### Your instructions
Please retype the listing exactly as it appears, skipping each picture.

### Listed entries
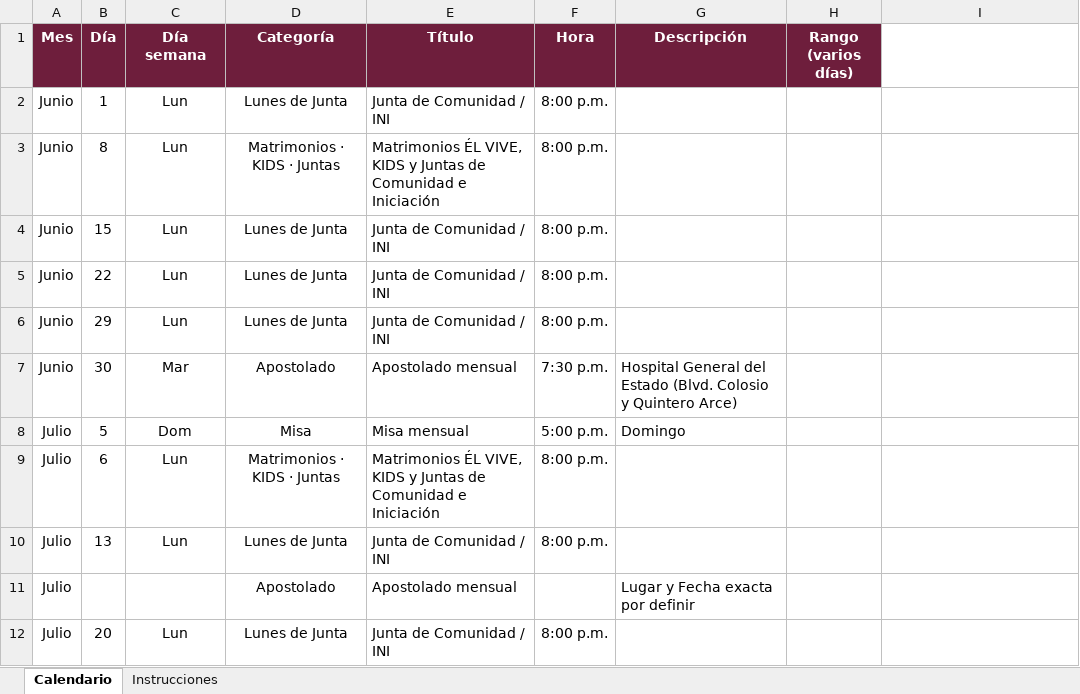
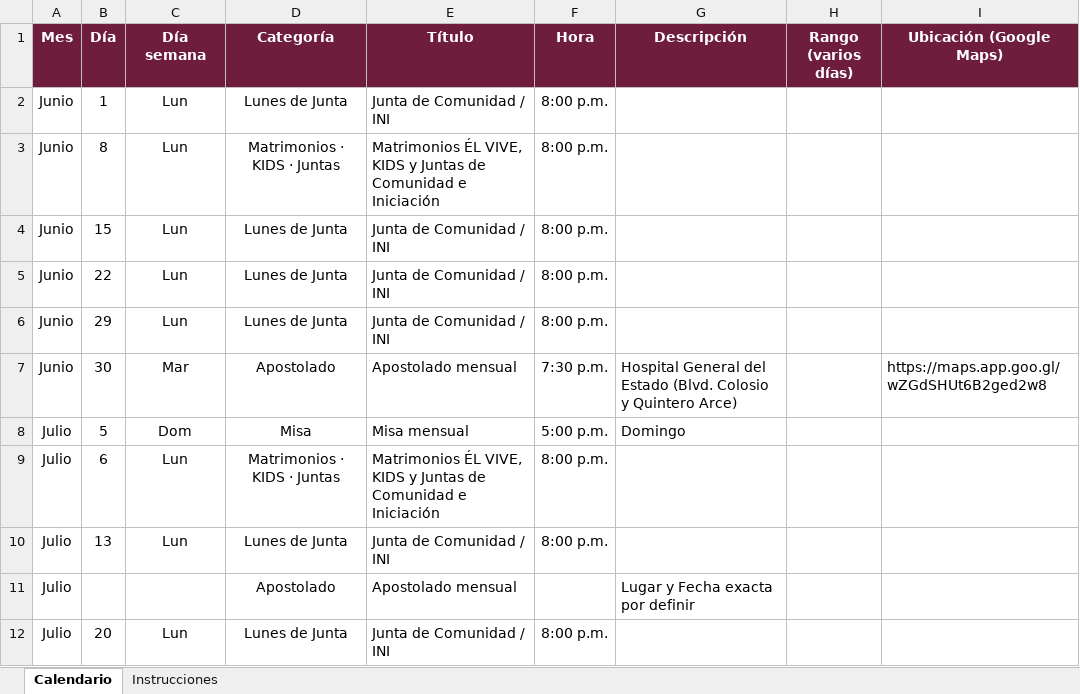
Before and after one commit to arqenriquez/el-vive-calendario-comunidad, an Excel workbook: datos/calendario-el-vive.xlsx, sheet Calendario, drawn as a sheet; only a part is shown; values as stored, in another font and other column widths than the file's, no borders; the diff names each change by its address in the sheet, - before the commit and + after, or states it on an @@ line.

```diff
--- a/datos/calendario-el-vive.xlsx (sheet Calendario)
+++ b/datos/calendario-el-vive.xlsx (sheet Calendario)
-I1: (empty)
+I1: Ubicación (Google Maps)
-I1 fill: none
+I1 fill: #6E1E3C
-I7 (Ubicación (Google Maps)): (empty)
+I7 (Ubicación (Google Maps)): https://maps.app.goo.gl/wZGdSHUt6B2ged2w8
```
Also changed, not shown: 6 other files.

### Written response
Before and after one commit to arqenriquez/el-vive-calendario-comunidad, an Excel workbook: datos/calendario-el-vive.xlsx, sheet Calendario, drawn as a sheet; only a part is shown; values as stored, in another font and other column widths than the file's, no borders; the diff names each change by its address in the sheet, - before the commit and + after, or states it on an @@ line.

```diff
--- a/datos/calendario-el-vive.xlsx (sheet Calendario)
+++ b/datos/calendario-el-vive.xlsx (sheet Calendario)
-I1: (empty)
+I1: Ubicación (Google Maps)
-I1 fill: none
+I1 fill: #6E1E3C
-I7 (Ubicación (Google Maps)): (empty)
+I7 (Ubicación (Google Maps)): https://maps.app.goo.gl/wZGdSHUt6B2ged2w8
```
Also changed, not shown: 6 other files.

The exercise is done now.